Excerpts from "A Traveller's Guide to Swaziland" by Bob Forrester.
CARS and DRIVING
Index to information in the guide
Traditionally the Swazi have lived in beehive shaped huts, dome-like constructions of grass on a frame of saplings. To begin with, walls were not built and the circular roof extended to the ground and the grass covering was held together by a net of woven grass. This netting has gradually been reduced until the only remnant is now found on the apex of the roof, if it is present at all. These huts were ideally suited to the climate - warm in winter, cool in summer and waterproof.
The fire was lit inside the hut and the smoke had the advantage of killing insects, but it also caused quite severe eye problems. The huts of one family were built fairly close to one another, with the number of huts increasing according to the wealth of the family. However, the amount of work needed to build and maintain these huts has caused them to virtually disappear and be replaced by a hybrid style of hut with walls and a grass cone-shaped roof, or walled square huts with a tin roof. Today, the art of building the beehive hut is in danger of being lost.
For centuries a reed enclosure discouraged wild animals while the domestic animals would have been kept close by, fenced in by a barricade of thin logs driven into the ground. Often these logs or branches were cut from the Umsinsi or Erithryna tree and in a few short weeks much of the barricade would begin to sprout to form a living fence. A fine replica of a traditional village has been created at Mantenga Nature Reserve, well worth visiting, it is on the Handcraft Route.
Colonial architecture also started with basic huts, often with corrugated iron roofs and walls. Corrugated iron was invented in the 1870's and quickly became popular in the country as roofing material. Early colonial houses frequently had a central core with a surrounding verandah, corrugated iron roofs and waxed, red cement floors. This style degenerated into standard Southern African box shaped houses after the Second World War and continues up to the present as being the cheapest form of Western housing in the region. These houses typically have a rectangular floor plan and an iron roof of a pitch similar to that of airplane wings. The roofs not only are of a similar pitch to airplane wings but they also act in a similar way. High winds create lift and the entire roof then comes off the house more or less of a piece.
In pre-independence days, Manzini and Mbabane were similar to many small South African country towns or dorps, apart from having many more trees, but they have now grown appreciably. Large multi-storey buildings have appeared, shopping centers have been built and a band of huts and homesteads have sprung up around the outskirts of the towns.
In the last decade a new style of architecture has appeared in the region, houses with classical trim, though this is not in any way the language of Palladio. Instead it is buy-it-and-bolt-it-on classicism, the components are made of cast concrete and the moulds are quite crude, so much of the detailing is lost, just as the context has been. The result can often be surreal, with little rondavels with Doric or Corinthian columns supporting a tiny portico under which thin dogs recover from the midday sun.

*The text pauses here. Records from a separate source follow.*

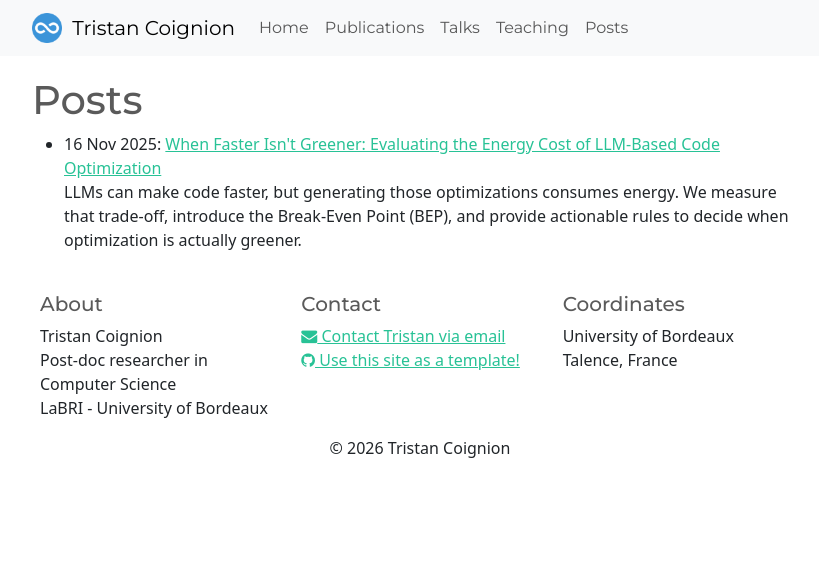
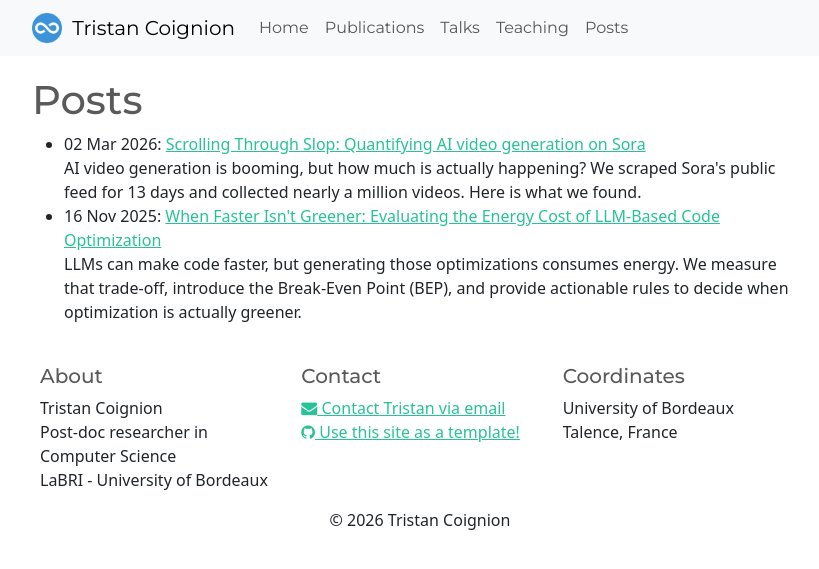
Before and after one commit to Saauan/saauan.github.io, a Jekyll site: the page built from _pages/posts.md, in a window 1280 px wide. Shown: the top 569 px of the page, without its empty margins (220-1039 px from the left). Built offline with Jekyll 4.4.1, drawn with Linux system fonts in a browser that asks for light colours; nearby versions of some CDN libraries; a style sheet for code colours, icons or effects is not loaded; part of the change alters nothing that is shown.

Commit message:
Add post on sora

```diff
--- a/_posts/2026-03-02-sora-crawl.md
+++ b/_posts/2026-03-02-sora-crawl.md
@@ -1,122 +1,118 @@
 ---
 layout: post
-title: "Scrolling Through Slop: Quantifying AI Video Generation on Sora"
+title: "Scrolling Through Slop: Quantifying AI video generation on Sora"
 date: 2026-03-02
-categories: "Fun"
+categories: "Research"
 permalink: "/post/sora-crawl/"
-excerpt: "As part of a broader study on the environmental impacts of AI video generation, we crawled Sora's public feed to establish a baseline picture of current usage: how much is generated, how often, and with what characteristics."
-description: "Large-scale crawl of Sora's public explore feed to establish a T0 baseline of AI video generation usage, as groundwork for prospective environmental impact modeling."
-tags: Sora AI video-generation crawl environmental-impact sustainability prospective-analysis
-hidden: true
+excerpt: "AI video generation is booming, but how much is actually happening? We scraped Sora's public feed for 13 days and collected nearly a million videos. Here is what we found."
+description: "An empirical study of public AI video generation on Sora, measuring daily volume, usage patterns, user behaviour, and content characteristics through large-scale scraping."
+tags: AI video Sora scraping environmental-impact generative-AI
 ---
 
-> This post is a shorter and simpler version of the paper and poster "Scrolling Through Slop: A Large-Scale Analysis of AI Video Generation in the Wild" presented at CHI 2026.
-> You can find the paper and its replication package on my [publications page](/publications) and the poster on my [talks page](/talks)
+> This post is a shorter and simpler version of the poster "Scrolling Through Slop: Quantifying AI video generation on Sora with scraping" presented at Green Days 2026.
+> You can find the poster on my [talks page](/talks).
 
+AI video generation has become remarkably accessible. Tools like [Sora](https://sora.chatgpt.com/), Runway, or Gemini let anyone produce short clips from a text prompt in seconds. This democratisation is happening fast, and it is accompanied by a wave of enthusiasm about creative potential and productivity gains.
 
-When OpenAI launched Sora's public explore feed, it opened a window into how people actually use text-to-video generation. Not cherry-picked demos. Not curated showcases. Just thousands of generations, scrollable by anyone.
+But every one of those generations runs on a GPU cluster somewhere.
 
-We looked through that window, systematically.
+The environmental cost of that infrastructure is real, and largely invisible. Before we can estimate it, we need to answer a more basic question:
 
-We crawled Sora's public explore page over several weeks, collected metadata on thousands of generated videos, and asked a straightforward set of questions:
+**How much AI video generation is actually happening?**
 
-**How much video is being generated? What do the prompts and generation parameters look like? And what usage patterns emerge when a frontier video model meets the general public?**
+## Why We Need a Baseline
 
-This work is the first step in a larger research effort. Our broader goal is to anticipate the potential environmental impacts of AI video generation. The data collected here serves as a **baseline snapshot (T0)** of current usage, which will feed into prospective and baseline scenarios for future impact modeling. In a companion effort, we also plan to gather energy consumption metrics from open-source video generation models, so that we can model the full life cycle impacts of AI-generated video.
+Our broader research goal is to anticipate the environmental impacts of AI video generation, modelling energy use, carbon emissions, and resource consumption across the full life cycle of these systems.
+
+But you cannot model what you cannot measure. Official usage data from platforms like Sora is not publicly available, and there is no regulatory requirement to disclose it. This leaves researchers with no reliable starting point.
+
+So we built one ourselves.
+
+## A Lucky Accident: Sora Is Easy to Scrape
+
+Most platforms are opaque by design. Sora happened not to be, at least for its public feed.
+
+Sora's feed of publicly shared videos is **chronologically ordered**, which means it is straightforward to scrape systematically without needing to reverse-engineer any ranking algorithm. We deployed 6 bots to scrape the feed and 10 bots to scrape individual video metadata, running continuously over 18 days in February 2025.
+
+The result: **1.33M videos collected**, with metadata including timestamp, duration, resolution, prompt language, and like counts.
+
+It is worth pausing on how fragile this window is. One API change, one decision to randomise the feed, and this kind of external measurement becomes impossible. The study exists because of an accident of platform design, not because of any commitment to transparency.
+
+## How Much Is Being Generated?
+
+The headline figure: **~74,000 public videos are generated every day** on sora.chatgpt.com. That translates to roughly **5.81 TiB of video data every month**.
+
+To put that in perspective: it sounds like a lot, until you compare it to TikTok, where an estimated [269 million videos are posted daily](https://arxiv.org/pdf/2504.13279). Sora's public output is about **0.028% of that volume**. AI video generation, for now, is a rounding error in the broader media landscape.
+
+But the trajectory matters more than the current scale. These numbers represent a baseline from which we can build on to build predictions and scenarios modeling the evolution of this technology.
+
+## When Is It Used?
+
+Sora does not seem to be used only for entertainement purposes. The usage patterns looks a lot like that of a **working day**.
+
+| ![Hourly usage of Sora broken down by prompt language (French, German, Italian, Japanese, Korean), showing peaks at 11:00 and 14:00 and a sharp decline at night.](/post-contents/sora-crawl/fig_hourly_usage.png) |
+|:--:|
+| *Number of videos generated per hour of the day, by prompt language. Generations peak during working hours and drop sharply at night.* |
+
+Generations peak around **11:00 and again at 14:00**, then gradually decline through the afternoon and evening. Usage at night is a fraction of the daytime peak. Evening hours (18:00–00:00) see roughly **25% fewer generations** than peak daytime.
+
+This pattern holds consistently across the languages we tracked, French, German, Italian, Japanese, and Korean users all show similar temporal shapes, which suggests it reflects global professional rhythms rather than any single region's habits.
+
+## Does Usage Change Over Time?
+
+Remarkably little.
+
+| ![Daily video volume on Sora from February 6 to February 24, 2025, with weekend days highlighted. Bars are near-uniform in length across all dates.](/post-contents/sora-crawl/fig_daily_volume.png) |
+|:--:|
+| *Number of videos published per day over the scraping period. Weekend days are highlighted. Usage is stable across both weekdays and weekends.* |
+
+Daily volume stays **stable across both weekdays and weekends**, with no meaningful dip on Saturdays and Sundays. This further reinforces the idea that Sora is already embedded in ongoing workflows rather than being used purely for leisure.
+
+## Who Is Using It?
+
+Prompts are written overwhelmingly in **English (67.5%)**, but the long tail is genuinely global: Russian (4.6%), Spanish (4.5%), Portuguese (3.6%), French (2.7%), and German (2%) are all meaningfully represented, along with Indonesian, Italian, and Chinese.
+
+| ![Horizontal bar chart of prompt language proportions, with English dominant at ~0.65 and a long tail of other languages.](/post-contents/sora-crawl/fig_language_distribution.png) |
+|:--:|
+| *Proportion of videos by prompt language. English dominates, but Sora is used across a wide range of languages worldwide.* |
+
+Interestingly, **20% of users have generated prompts in more than one language**, suggesting a layer of multilingual or internationally mobile users.
+
+The user distribution is also heavily skewed: **50% of users have generated 2 videos or fewer**, and 90% have generated 7 or fewer. A small number of power users account for a disproportionate share of activity.
+
+## What Gets Made, and Does Anyone Watch It?
+
+The content itself is notably uniform in format:
+
+- **71%** of videos are in portrait orientation
+- **80%** are in 480p resolution, the default quality
+- **75%** last 5 seconds; **20%** last 10 seconds
+
+Moreover, **Only 0.79% of videos receive at least one like within 7 days.** The most-liked video in our dataset has 2,000 likes. For the vast majority of generated content, there is no visible audience at all.
+
+| ![Right-skewed histogram of videos per user, showing the large majority of users have generated very few videos.](/post-contents/sora-crawl/fig_videos_per_user.png) |
+|:--:|
+| *Distribution of total videos generated per user. The distribution is heavily right-skewed: most users generate very few videos.* |
+
+This is the sharpest version of the "slop" question. If 99% of generated videos are never liked, never meaningfully engaged with, and likely never watched by anyone other than their creator, what are they *for*? The honest answer is that we do not know. They may be downloaded and used privately, or shared on social medias. Or they may be used for communication on the internet.
+
+## What We Still Do Not Know
+
+The public feed is only part of the picture. Sora's API allows developers and businesses to generate videos programmatically, without any public visibility. This is almost certainly a significant source of additional volume, and arguably the more environmentally relevant one, since automated pipelines can generate at far higher rates than individual users.
+
+We also have no visibility into what the videos are actually used for once they leave the platform. Understanding downstream use is essential for building realistic environmental impact models.
 
 ## Why This Matters
 
-Text-to-video generation has progressed rapidly, but most evaluations happen in controlled settings: benchmark prompts, curated galleries, technical reports. These tell us what models *can* do, not what they *are used for*.
+A 5-second, 480p video does not feel like a large environmental action. But at 73,000 per day, the cumulative compute starts to add up, and that is before accounting for API usage, or for the trajectory of growth as the technology matures and adoption accelerates.
 
-Sora's explore feed changed that. For the first time, a frontier video model had a public, browsable stream of real user generations. This gave us the opportunity to study AI video generation *in the wild*, at scale, with real prompts and real outputs.
-
-Understanding these usage patterns is essential groundwork for environmental impact assessment. Before we can model how much energy AI video generation will consume in the future, we need to know how it is being used today: how frequently, with what parameters, and at what scale.
-
-## What We Actually Did
-
-Our pipeline had three stages:
-
-1. **Crawl** the Sora explore feed at regular intervals over several weeks, collecting video metadata, prompts, engagement signals, and generation parameters.
-2. **Characterize** each generation based on available metadata: prompt length, use of style modifiers, resolution, duration, and other generation settings.
-3. **Analyze** distributions, temporal patterns, and correlations between prompt characteristics and generation parameters.
-
-It is important to note what we did *not* do: we did not analyze the visual content of the generated videos themselves. Our analysis is based entirely on metadata and prompt text. As a result, we cannot make claims about the quality, creativity, or effort behind individual generations. What we can characterize is the *scale and shape* of usage.
-
-## What We Found
-
-### 1. Prompt characteristics cluster around short, generic descriptions
-
-The vast majority of prompts were short. The median prompt length was well below 30 words, and use of specific stylistic or cinematic modifiers was rare. Only a small fraction of prompts showed signs of deliberate prompt engineering (style tokens, negative prompts, explicit aspect ratio or motion instructions).
-
-| ![Distribution of prompt lengths and stylistic modifier usage across all crawled generations.](/post-contents/sora-crawl/fig_prompt_characteristics.svg) |
-|:--:|
-| *Distribution of prompt lengths and stylistic modifier usage across all crawled generations.* |
-
-### 2. A handful of generation parameter settings dominate
-
-Users overwhelmingly stuck with default or near-default generation parameters. A small number of resolution/duration combinations accounted for the bulk of all generations, suggesting that most users do not explore the parameter space extensively.
-
-| ![Distribution of generation parameter combinations (resolution, duration, style preset) across all crawled generations.](/post-contents/sora-crawl/fig_parameter_distribution.svg) |
-|:--:|
-| *Distribution of generation parameter combinations (resolution, duration, style preset) across all crawled generations.* |
-
-### 3. The explore feed is not a representative sample
-
-When we compared the metadata distributions of featured/trending videos against the full crawl, clear differences emerged. Featured videos had significantly longer prompts, more frequent use of style modifiers, and less reliance on default parameters. The platform's curation layer filters aggressively, meaning that **scrolling the explore page gives a skewed impression of typical generation behavior**.
-
-| ![Comparison of prompt characteristics between all generations and featured/trending generations.](/post-contents/sora-crawl/fig_featured_vs_all.svg) |
-|:--:|
-| *Comparison of prompt characteristics between all generations and featured/trending generations.* |
-
-### 4. Generation volume follows strong temporal patterns
-
-Activity spiked predictably around product announcements and social media virality cycles, then decayed rapidly. Weekend generation volumes were roughly 1.5x weekday volumes, and certain prompt topics showed sharp burst-and-fade dynamics tied to external events.
-
-| ![Daily generation volume over the crawl period, annotated with external events.](/post-contents/sora-crawl/fig_temporal_volume.svg) |
-|:--:|
-| *Daily generation volume over the crawl period, annotated with external events.* |
-
-### 5. Engagement is heavily concentrated
-
-A tiny fraction of generations received the vast majority of likes, remixes, and views. The distribution followed a steep power law, consistent with other social and creative platforms. Most generations received little to no engagement.
-
-| ![Distribution of engagement metrics (likes, views, remixes) across all crawled generations.](/post-contents/sora-crawl/fig_engagement_distribution.svg) |
-|:--:|
-| *Distribution of engagement metrics (likes, views, remixes) across all crawled generations.* |
-
-
-## What Comes Next
-
-This crawl establishes a **T0 baseline**: a quantitative picture of how AI video generation is being used right now on a major platform. But usage data alone does not tell us about environmental impact.
-
-The next steps in our broader research program are:
-
-1. **Measuring energy consumption** of open-source video generation models under realistic workloads, to build a per-generation energy model.
-2. **Combining usage data with energy metrics** to estimate the current environmental footprint of AI video generation.
-3. **Building prospective scenarios** that project how usage patterns and energy costs might evolve as models improve, costs drop, and adoption grows.
-
-Together, these components will allow us to move from observing *what is happening* to modeling *what it means* for energy consumption and sustainability.
-
-## Practical Takeaways
-
-#### Public feeds are not representative samples
-
-Researchers and journalists should be cautious about drawing conclusions from what platforms surface. The explore page is a curated view, not a census.
-
-#### Baseline measurement is a prerequisite for impact claims
-
-Any serious assessment of the environmental cost of AI video generation must start with empirical usage data. Speculation about energy consumption without grounding in actual usage patterns is premature.
-
-#### The scale of casual generation matters
-
-Even if each individual generation is cheap, the sheer volume of casual, default-parameter usage adds up. Impact modeling must account for the long tail of low-visibility generations, not just the viral highlights.
+This study is one piece of a larger effort to make the environmental footprint of generative AI legible. The next steps involve modelling the actual energy cost per generation, estimating carbon emissions under different data centre scenarios, and building prospective models of what usage might look like in 2–5 years.
 
 ---
 
 ## Takeaway
 
-Sora's explore feed offers an unprecedented look at how a frontier video model is actually used. What we found is that most usage is characterized by short prompts, default parameters, and low engagement, with a curated surface layer that paints a very different picture.
+Every day, tens of thousands of AI videos are generated on Sora, short, low-resolution, rarely liked, and most probably unseen. Usage follows working hours, spans the globe, and is remarkably stable over time.
 
-This baseline snapshot is a necessary first step. Before we can meaningfully assess or project the environmental costs of AI video generation, we need to know what the current landscape actually looks like.
-
-Now we do.
+These numbers are modest by social media standards, but they represent **the floor, not the ceiling**, of a fast-moving technology.
+Understanding the scale of AI video generation is only the first step toward understanding its cost.
```
Also changed, not shown: post-contents/sora-crawl/fig_daily_volume.png (added), post-contents/sora-crawl/fig_hourly_usage.png (added), post-contents/sora-crawl/fig_language_distribution.png (added), post-contents/sora-crawl/fig_videos_per_user.png (added).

In pretentious housing estates, like Mantenga Estate, there are major mansions with carriage porticos and endless fat balustrades: but they are five meters away from the neighbour’s equally stately pile, instead of being carefully placed in a landscaped valley, often they are separated by a security fence with ornate razor-wire trim in rococco swirls. Mantenga is highly recommended if you are interested in architecture or anthropology, as is Beverly Hills in Mbabane.
The colonial era never indulged in classicism in Swaziland, yet forty years after independence the style most associated with colonialism has finally arrived, if in a different interpretation. For post-modernism in architecture, see Summerfields under the Accommodation entry. Various buildings of interest are mentioned in the recommended routes.